Too much caffeine?
I know the feeling.
Yep. That’s it exactly, though this young man seems pretty happy about the whole thing.
I was drinking 2-4 cups of coffee a day and diet soda a few times a week until a few months ago when I cut over to green tea. Now I drink more iced tea and water. My cutting back on caffeine happened so gradually, I almost didn’t notice. For years, I couldn’t imagine starting a morning without coffee. Now, I don’t even think about it. If I did it, you can do it, too.
Whoa! Whoa! Whoa!
Let’s not get all…revolutionary…here.
What’s next? No Bacon!?!
Without caffeine, I am pretty sure I’d just start walking around in slow circles.
Without caffeine I don’t think my bladder would function.
Which reminds me…
I guess I get some caffeine from iced tea. I really didn’t decide on cutting caffeine. I thought more about green tea. Before I knew it, the coffee maker was no longer in use. It just sort of evolved and I’m still alive and kicking. (Actually, around the same time I started eating mostly vegetarian and so, leftover, no bacon, too.) Am I healthier for it? I can’t pass up a chocolate chip cookie, so probably not. And, I wouldn’t pass up a cup of coffee should the occasion be right. I just don’t drink it or need it every day anymore.

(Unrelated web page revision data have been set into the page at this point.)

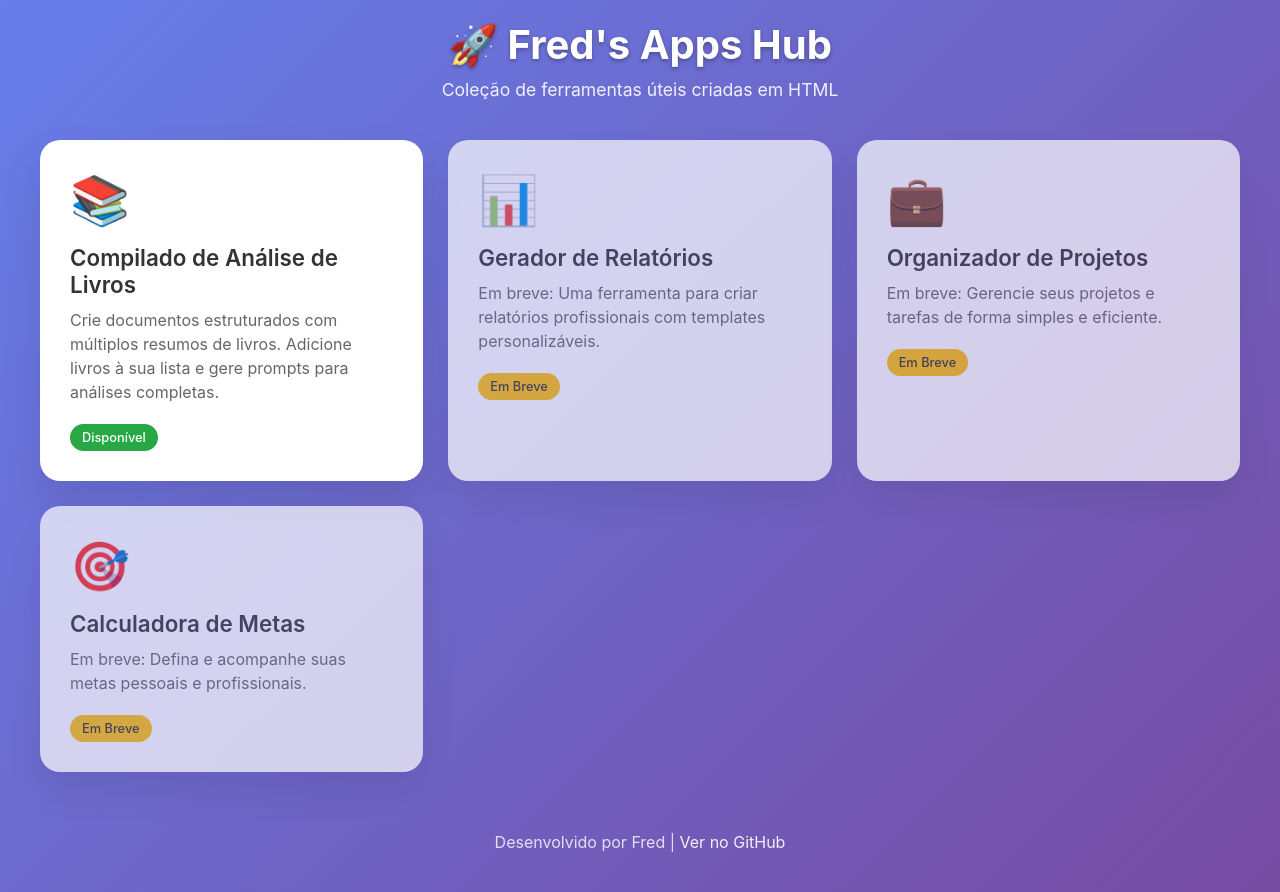
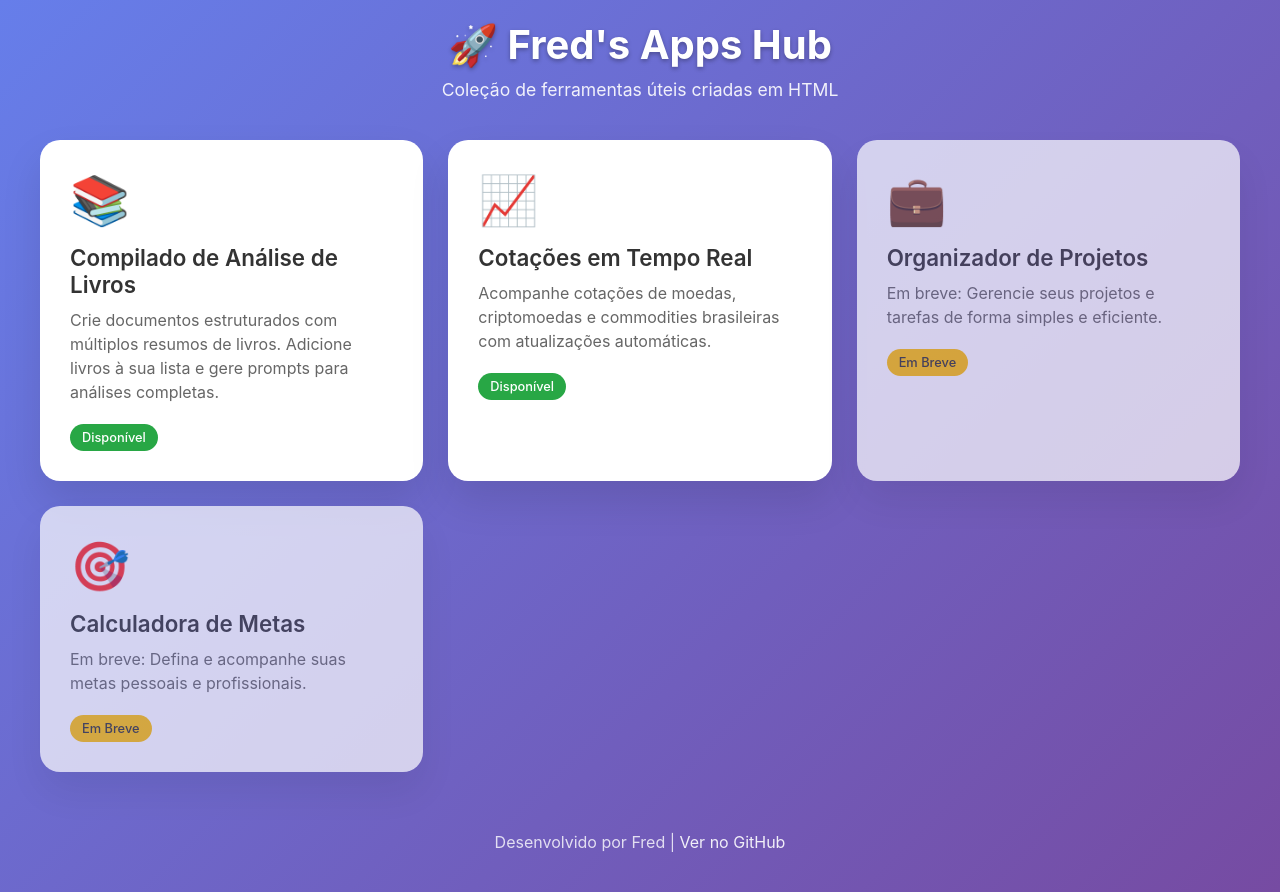
Before and after one commit to Fredd-gr05/fred-apps, a plain HTML site: page index.html in a window 1280 px wide. Drawn offline with Linux system fonts and the light colour scheme.

Commit message:
Update index.html

```diff
--- a/index.html
+++ b/index.html
@@ -30,14 +30,15 @@
                 <span class="app-status">Disponível</span>
             </a>
 
-            <div class="app-card coming-soon">
-                <div class="app-icon">📊</div>
-                <div class="app-title">Gerador de Relatórios</div>
+            <!-- Substitua um dos cards "Em breve" por este: -->
+            <a href="apps/cotacoes/" class="app-card">
+                <div class="app-icon">📈</div>
+                <div class="app-title">Cotações em Tempo Real</div>
                 <div class="app-description">
-                    Em breve: Uma ferramenta para criar relatórios profissionais com templates personalizáveis.
+                    Acompanhe cotações de moedas, criptomoedas e commodities brasileiras com atualizações automáticas.
                 </div>
-                <span class="app-status coming-soon">Em Breve</span>
-            </div>
+                <span class="app-status">Disponível</span>
+            </a>
 
             <div class="app-card coming-soon">
                 <div class="app-icon">💼</div>
```
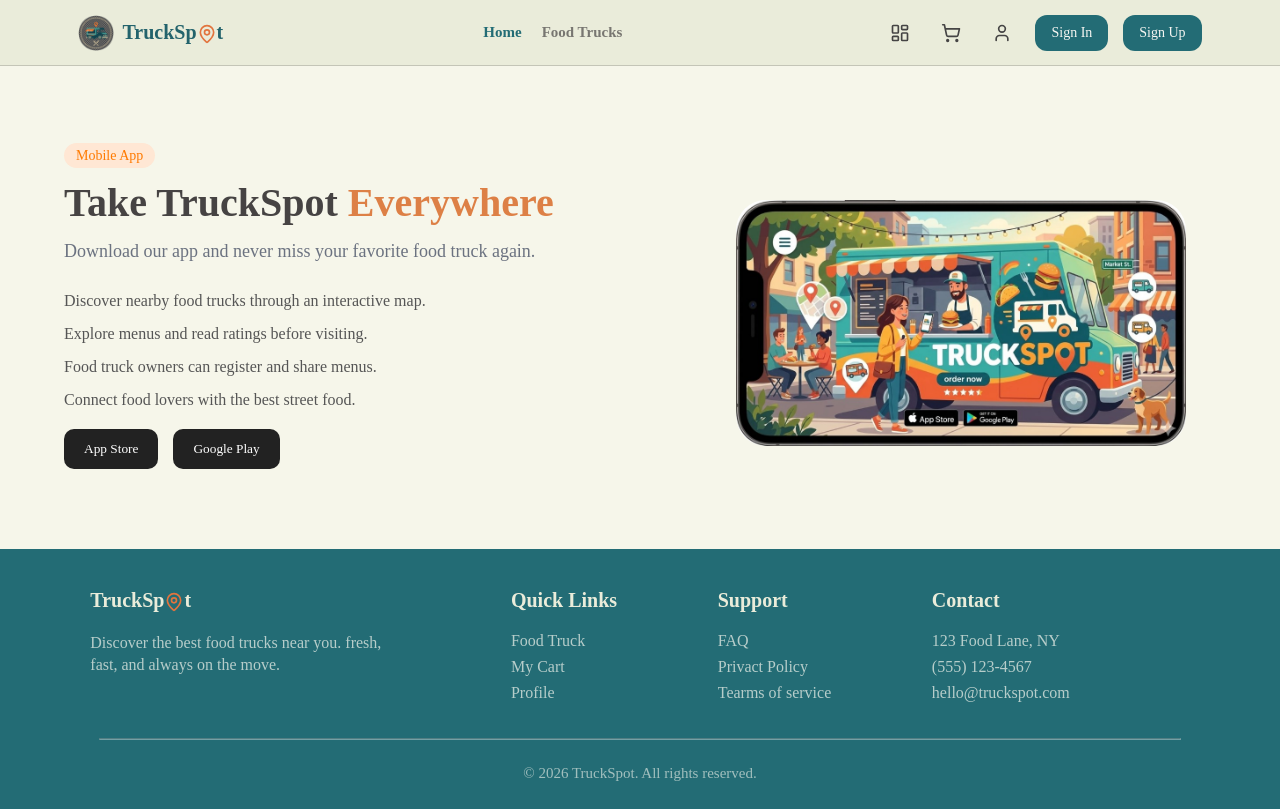
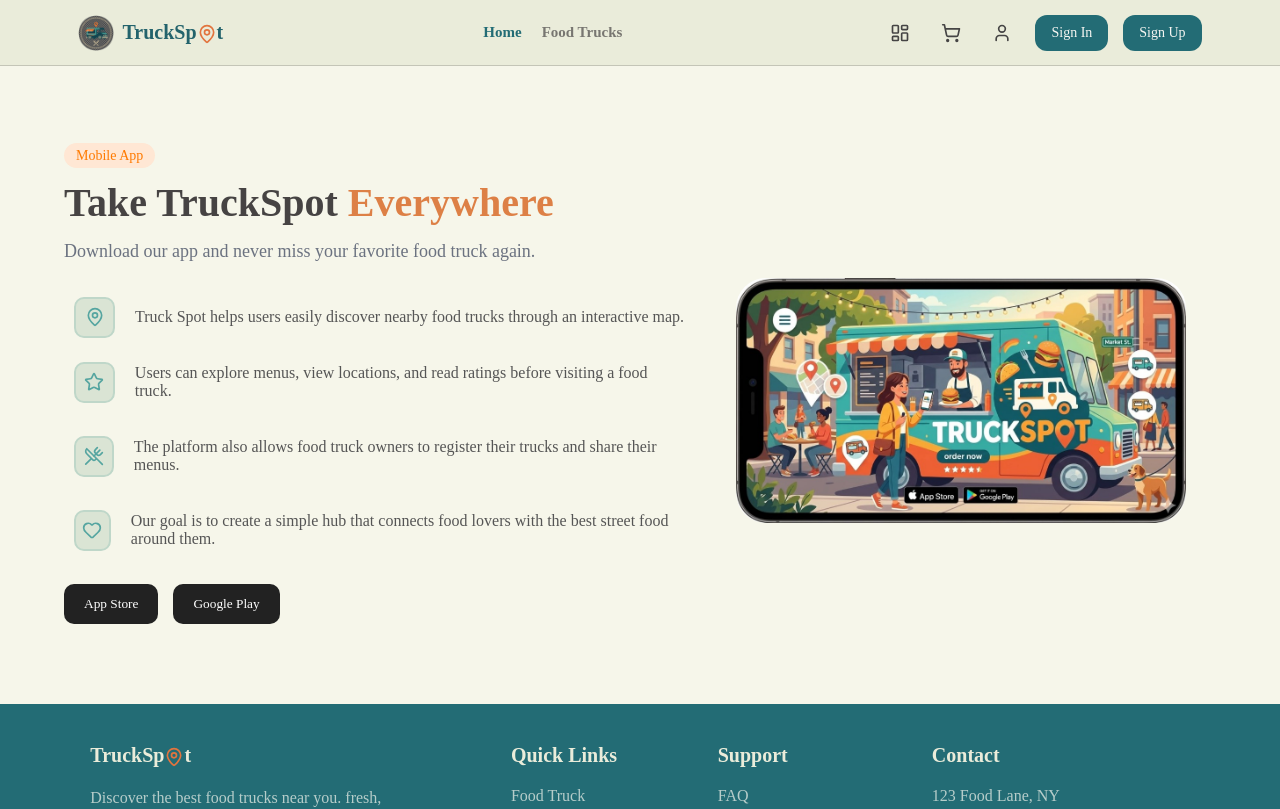
Before and after one commit to yousefjunior40-sys/DEPI-Project, a React (Vite) app: page / in a window 1280 px wide. Shown: the top 809 px of the page. Built offline with nearby package versions, Linux system fonts and the light colour scheme; a web font is replaced by a local one.

Commit message:
added appsection

```diff
--- a/src/components/AppSection.css
+++ b/src/components/AppSection.css
@@ -1,6 +1,7 @@
 .app-section {
   padding: 80px 0;
   background: #f6f6ea;
+  margin: 0;
 }
 
 .app-container {
@@ -47,11 +48,6 @@
   padding: 0;
 }
 
-.features li {
-  margin-bottom: 15px;
-  color: #555;
-}
-
 .buttons {
   margin-top: 20px;
   display: flex;
@@ -80,3 +76,26 @@
 .app-image img:hover {
  transform: scale(1.05);
 }
+.icon-box {
+  width: 37px;
+  height: 37px;
+
+  display: flex;
+  align-items: center;
+  justify-content: center;
+  margin: 0 10px;
+  background-color:#DAE4D4;
+  border: 2px solid #BFD7C9;
+  border-radius: 10px;
+}
+.container {
+  display: flex;
+  align-items: center; /* يخليهم على نفس الخط */
+  gap: 10px; /* مسافة بينهم */
+  margin-top: 6px;
+}
+.container p {
+  /* يلغي المسافة الافتراضية بين الفقرات */
+  font-size: 16px;
+  color: #555;
+}
--- a/src/components/AppSection.jsx
+++ b/src/components/AppSection.jsx
@@ -1,13 +1,20 @@
-
 import "./AppSection.css";
-import { Search, MapPin, ArrowRight, ChevronRight, Star, UtensilsCrossed, Heart, Play } from "lucide-react";
+import {
+  Search,
+  MapPin,
+  ArrowRight,
+  ChevronRight,
+  Star,
+  UtensilsCrossed,
+  Heart,
+  Play,
+} from "lucide-react";
 import mobileAppImage from "../assets/mobileapp.jpeg";
 
 export default function AppSection() {
   return (
     <section className="app-section">
       <div className="app-container">
-
         <div className="app-text">
           <span className="tag">Mobile App</span>
 
@@ -20,10 +27,42 @@
           </p>
 
           <ul className="features">
-            <li>Discover nearby food trucks through an interactive map.</li>
-            <li>Explore menus and read ratings before visiting.</li>
-            <li>Food truck owners can register and share menus.</li>
-            <li>Connect food lovers with the best street food.</li>
+            <div class="container">
+              <div class="icon-box">
+                <MapPin color="#55A5A0" size={20} />
+              </div>
+              <p>
+                Truck Spot helps users easily discover nearby food trucks
+                through an interactive map.
+              </p>
+            </div>
+            <div class="container">
+              <div class="icon-box">
+                <Star color="#55A5A0" size={20} />
+              </div>
+              <p>
+                Users can explore menus, view locations, and read ratings before
+                visiting a food truck.
+              </p>
+            </div>
+            <div class="container">
+              <div class="icon-box">
+                <UtensilsCrossed color="#55A5A0" size={20} />
+              </div>
+              <p>
+                The platform also allows food truck owners to register their
+                trucks and share their menus.
+              </p>
+            </div>
+            <div class="container">
+              <div class="icon-box">
+                <Heart color="#55A5A0" size={20} />
+              </div>
+              <p>
+                Our goal is to create a simple hub that connects food lovers
+                with the best street food around them.
+              </p>
+            </div>
           </ul>
 
           <div className="buttons">
@@ -32,13 +71,10 @@
           </div>
         </div>
 
-
         <div className="app-image">
           {<img src={mobileAppImage} alt="TruckSpot Mobile App"></img>}
         </div>
-
       </div>
     </section>
-
   );
 }
```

I agree that “fat shaming” is totally wrong. It isn’t a matter of immorality or shameful behavior. And I’m sure there is a small percentage of people whose weight problems are caused by unusual genetic or medical situations.
But the medical research results are extensive and quite consistent. As a matter of public health (meaning looking at large populations and not an individual) being overweight is a major medical problem, and being obese is a severe medical problem (both directly and because it often brings on type 2 diabetes, a dangerous condition even if treated). Because of this, the weight problem also is a severe economic problem. And it is rapidly becoming worse.
I hope to hell somebody doesn’t characterize this as the “weight debate” they way they talk about the “climate change debate.” Anybody who tries that should be required to produce credible research showing that obesity is a good thing.
We need to face this problem rationally, both as a society and as individuals. And we need to do it quickly. Otherwise we need to prepare for a lot of unexpected (and unfunded) medical care expenses, premature deaths and gobs of unnecessary suffering.
If somebody is thinking “Easy for him to say. He’s skinny.” No, I’m not; not by a long shot. I have to deal with this, too.
“I hope to hell somebody doesn’t characterize this as the “weight debate” they way they talk about the “climate change debate.” ”
It seems more like a combo of “they’re all just fat lazy overeaters” and “I don’t want no damn nanny state telling me what I can eat / what I can feed MY children.”
Wouldn’t being against nutritional and obesity education for kids be a lot like being against educating kids about the consequences and dangers of smoking, of texting while driving, of binge drinking, etc?
I keep hearing about the nanny state and the right of parents to make the right choices for their kids. The thing is, though, the data is pretty damn clear that parents very commonly do NOT make sound nutritional choices for their kids (or for themselves, either), and THAT results in SOCIETAL and ECONOMIC problems; it is not simply a personal rights issue.
Does somebody have a sensible argument AGAINST nutritional and obesity education? If so, I’d love to hear it.
No, this is not an argument in favor of the state raising kids, etc., etc.
Leave a comment